*EXERCISE OBJECTIVE*. Below are the records; reproduce all of them exactly but without any images.

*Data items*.
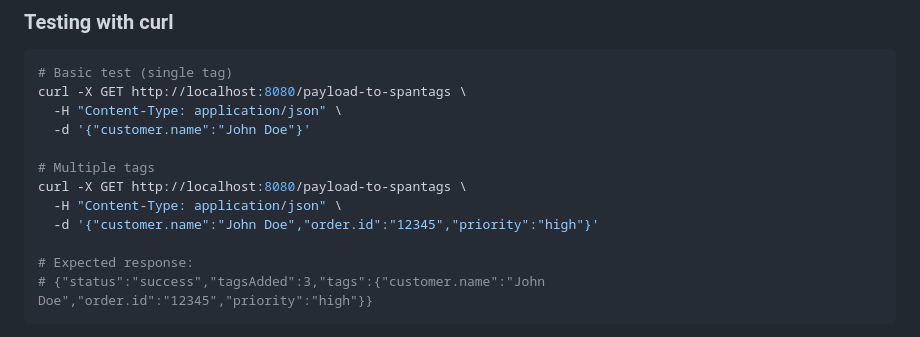
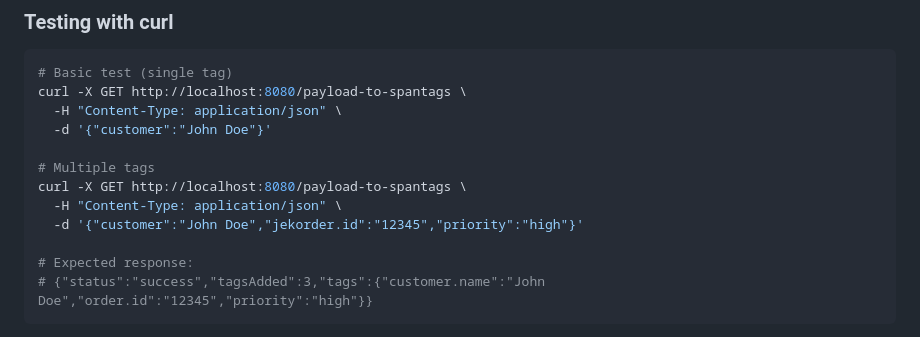
Before and after one commit to jek-bao-choo/datadog-proof, a Markdown page: java/springboot4dot0dot2__openjdk21__payload2customtags/README.md, the part around the change. Rendered like a GitHub page.

```diff
--- a/java/springboot4dot0dot2__openjdk21__payload2customtags/README.md
+++ b/java/springboot4dot0dot2__openjdk21__payload2customtags/README.md
@@ -116,12 +116,12 @@ Accepts a JSON key-value payload and adds each pair as a custom span tag using t
 # Basic test (single tag)
 curl -X GET http://localhost:8080/payload-to-spantags \
   -H "Content-Type: application/json" \
-  -d '{"customer.name":"John Doe"}'
+  -d '{"customer":"John Doe"}'
 
 # Multiple tags
 curl -X GET http://localhost:8080/payload-to-spantags \
   -H "Content-Type: application/json" \
-  -d '{"customer.name":"John Doe","order.id":"12345","priority":"high"}'
+  -d '{"customer":"John Doe","jekorder.id":"12345","priority":"high"}'
 
 # Expected response:
 # {"status":"success","tagsAdded":3,"tags":{"customer.name":"John Doe","order.id":"12345","priority":"high"}}
```
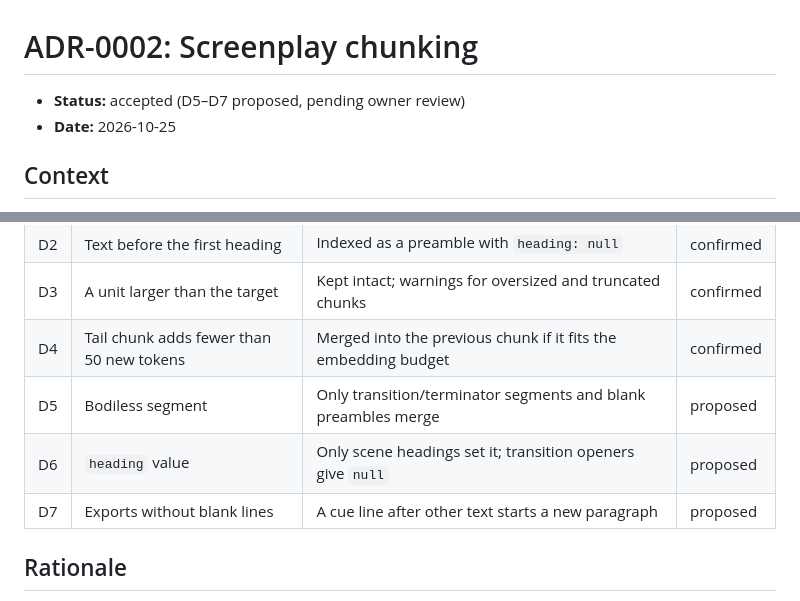
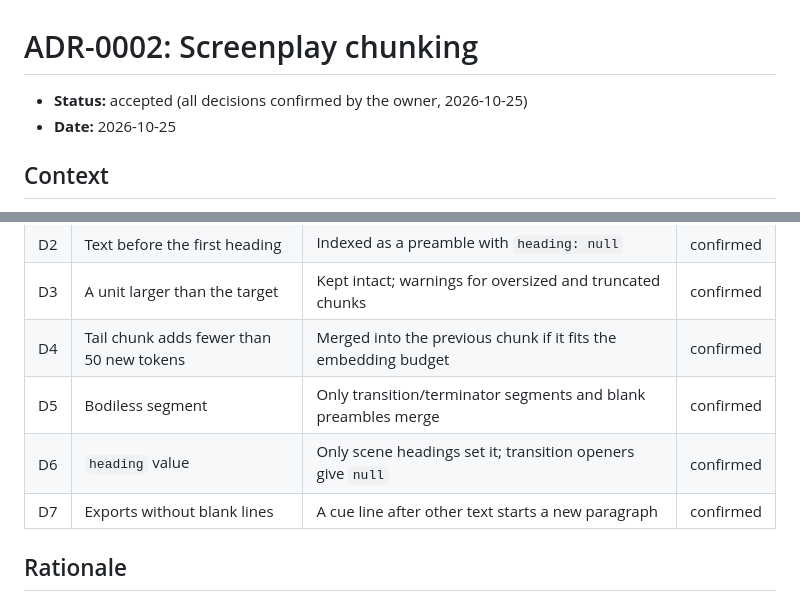
Before and after one commit to SamuGG/rag-learning, a Markdown page: docs/adr/0002-chunking.md, 2 parts joined by grey strips. Rendered like a GitHub page.

Commit message:
docs(adr): Confirm chunking decisions D5 to D7
Co-Authored-By: Claude Opus 5.5 <noreply@anthropic.com>

```diff
--- a/docs/adr/0002-chunking.md
+++ b/docs/adr/0002-chunking.md
@@ -1,6 +1,6 @@
 # ADR-0002: Screenplay chunking
 
-- **Status:** accepted (D5–D7 proposed, pending owner review)
+- **Status:** accepted (all decisions confirmed by the owner, 2026-10-25)
 - **Date:** 2026-10-25
 
 ## Context
@@ -21,9 +21,9 @@ See [chunking](../chunking.md) for the algorithm.
 | D2  | Text before the first heading                     | Indexed as a preamble with `heading: null`                                 | confirmed |
 | D3  | A unit larger than the target                     | Kept intact; warnings for oversized and truncated chunks                   | confirmed |
 | D4  | Tail chunk adds fewer than 50 new tokens          | Merged into the previous chunk if it fits the embedding budget             | confirmed |
-| D5  | Bodiless segment                                  | Only transition/terminator segments and blank preambles merge              | proposed  |
-| D6  | `heading` value                                   | Only scene headings set it; transition openers give `null`                 | proposed  |
-| D7  | Exports without blank lines                       | A cue line after other text starts a new paragraph                         | proposed  |
+| D5  | Bodiless segment                                  | Only transition/terminator segments and blank preambles merge              | confirmed |
+| D6  | `heading` value                                   | Only scene headings set it; transition openers give `null`                 | confirmed |
+| D7  | Exports without blank lines                       | A cue line after other text starts a new paragraph                         | confirmed |
 
 ## Rationale
 
```
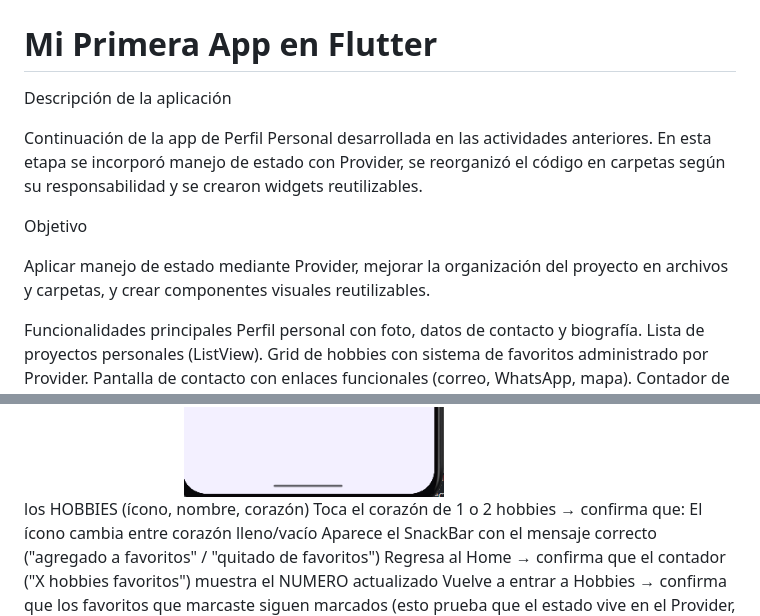
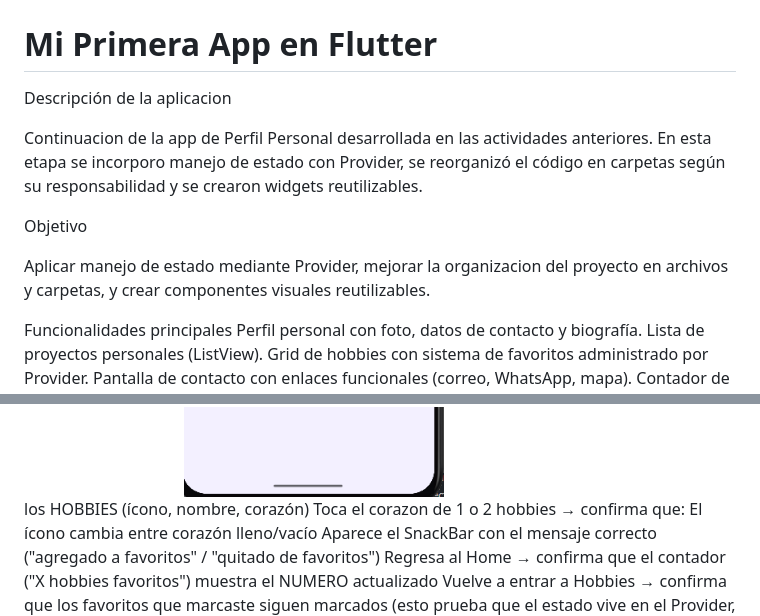
Before and after one commit to SEBASSAVILA/mi_primera_appflutter, a Markdown page: README.md, 2 parts joined by grey strips. Drawn GitHub-style.

```diff
--- a/README.md
+++ b/README.md
@@ -3,13 +3,13 @@
 ## Continuacion Actividad Integradora 1-2-3
 #  Mi Primera App en Flutter
 
-Descripción de la aplicación
+Descripción de la aplicacion
 
-Continuación de la app de Perfil Personal desarrollada en las actividades anteriores. En esta etapa se incorporó manejo de estado con Provider, se reorganizó el código en carpetas según su responsabilidad y se crearon widgets reutilizables.
+Continuacion de la app de Perfil Personal desarrollada en las actividades anteriores. En esta etapa se incorporo manejo de estado con Provider, se reorganizó el código en carpetas según su responsabilidad y se crearon widgets reutilizables.
 
 Objetivo
 
-Aplicar manejo de estado mediante Provider, mejorar la organización del proyecto en archivos y carpetas, y crear componentes visuales reutilizables.
+Aplicar manejo de estado mediante Provider, mejorar la organizacion del proyecto en archivos y carpetas, y crear componentes visuales reutilizables.
 
 Funcionalidades principales
 Perfil personal con foto, datos de contacto y biografía.
@@ -72,7 +72,7 @@ Pantalla  Proyectos
 Pantaslla de hobbies
 ![alt text](<Screenshot 2026-09-08 151456.png>)
 Ve a la pantalla Hobbies y seleciona los HOBBIES (ícono, nombre, corazón)
-Toca el corazón de 1 o 2 hobbies → confirma que:
+Toca el corazon de 1 o 2 hobbies → confirma que:
 El ícono cambia entre corazón lleno/vacío
 Aparece el SnackBar con el mensaje correcto ("agregado a favoritos" / "quitado de favoritos")
 Regresa al Home → confirma que el contador ("X hobbies favoritos") muestra el NUMERO actualizado
```
Also changed, not shown: other parts of README.md (+12 -10 lines), image-12.png (added).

*EXPECTED OUTPUT*.
Before and after one commit to jek-bao-choo/datadog-proof, a Markdown page: java/springboot4dot0dot2__openjdk21__payload2customtags/README.md, the part around the change. Rendered like a GitHub page.

```diff
--- a/java/springboot4dot0dot2__openjdk21__payload2customtags/README.md
+++ b/java/springboot4dot0dot2__openjdk21__payload2customtags/README.md
@@ -116,12 +116,12 @@ Accepts a JSON key-value payload and adds each pair as a custom span tag using t
 # Basic test (single tag)
 curl -X GET http://localhost:8080/payload-to-spantags \
   -H "Content-Type: application/json" \
-  -d '{"customer.name":"John Doe"}'
+  -d '{"customer":"John Doe"}'
 
 # Multiple tags
 curl -X GET http://localhost:8080/payload-to-spantags \
   -H "Content-Type: application/json" \
-  -d '{"customer.name":"John Doe","order.id":"12345","priority":"high"}'
+  -d '{"customer":"John Doe","jekorder.id":"12345","priority":"high"}'
 
 # Expected response:
 # {"status":"success","tagsAdded":3,"tags":{"customer.name":"John Doe","order.id":"12345","priority":"high"}}
```
Before and after one commit to SamuGG/rag-learning, a Markdown page: docs/adr/0002-chunking.md, 2 parts joined by grey strips. Rendered like a GitHub page.

Commit message:
docs(adr): Confirm chunking decisions D5 to D7
Co-Authored-By: Claude Opus 5.5 <noreply@anthropic.com>

```diff
--- a/docs/adr/0002-chunking.md
+++ b/docs/adr/0002-chunking.md
@@ -1,6 +1,6 @@
 # ADR-0002: Screenplay chunking
 
-- **Status:** accepted (D5–D7 proposed, pending owner review)
+- **Status:** accepted (all decisions confirmed by the owner, 2026-10-25)
 - **Date:** 2026-10-25
 
 ## Context
@@ -21,9 +21,9 @@ See [chunking](../chunking.md) for the algorithm.
 | D2  | Text before the first heading                     | Indexed as a preamble with `heading: null`                                 | confirmed |
 | D3  | A unit larger than the target                     | Kept intact; warnings for oversized and truncated chunks                   | confirmed |
 | D4  | Tail chunk adds fewer than 50 new tokens          | Merged into the previous chunk if it fits the embedding budget             | confirmed |
-| D5  | Bodiless segment                                  | Only transition/terminator segments and blank preambles merge              | proposed  |
-| D6  | `heading` value                                   | Only scene headings set it; transition openers give `null`                 | proposed  |
-| D7  | Exports without blank lines                       | A cue line after other text starts a new paragraph                         | proposed  |
+| D5  | Bodiless segment                                  | Only transition/terminator segments and blank preambles merge              | confirmed |
+| D6  | `heading` value                                   | Only scene headings set it; transition openers give `null`                 | confirmed |
+| D7  | Exports without blank lines                       | A cue line after other text starts a new paragraph                         | confirmed |
 
 ## Rationale
 
```
Before and after one commit to SEBASSAVILA/mi_primera_appflutter, a Markdown page: README.md, 2 parts joined by grey strips. Drawn GitHub-style.

```diff
--- a/README.md
+++ b/README.md
@@ -3,13 +3,13 @@
 ## Continuacion Actividad Integradora 1-2-3
 #  Mi Primera App en Flutter
 
-Descripción de la aplicación
+Descripción de la aplicacion
 
-Continuación de la app de Perfil Personal desarrollada en las actividades anteriores. En esta etapa se incorporó manejo de estado con Provider, se reorganizó el código en carpetas según su responsabilidad y se crearon widgets reutilizables.
+Continuacion de la app de Perfil Personal desarrollada en las actividades anteriores. En esta etapa se incorporo manejo de estado con Provider, se reorganizó el código en carpetas según su responsabilidad y se crearon widgets reutilizables.
 
 Objetivo
 
-Aplicar manejo de estado mediante Provider, mejorar la organización del proyecto en archivos y carpetas, y crear componentes visuales reutilizables.
+Aplicar manejo de estado mediante Provider, mejorar la organizacion del proyecto en archivos y carpetas, y crear componentes visuales reutilizables.
 
 Funcionalidades principales
 Perfil personal con foto, datos de contacto y biografía.
@@ -72,7 +72,7 @@ Pantalla  Proyectos
 Pantaslla de hobbies
 ![alt text](<Screenshot 2026-09-08 151456.png>)
 Ve a la pantalla Hobbies y seleciona los HOBBIES (ícono, nombre, corazón)
-Toca el corazón de 1 o 2 hobbies → confirma que:
+Toca el corazon de 1 o 2 hobbies → confirma que:
 El ícono cambia entre corazón lleno/vacío
 Aparece el SnackBar con el mensaje correcto ("agregado a favoritos" / "quitado de favoritos")
 Regresa al Home → confirma que el contador ("X hobbies favoritos") muestra el NUMERO actualizado
```
Also changed, not shown: other parts of README.md (+12 -10 lines), image-12.png (added).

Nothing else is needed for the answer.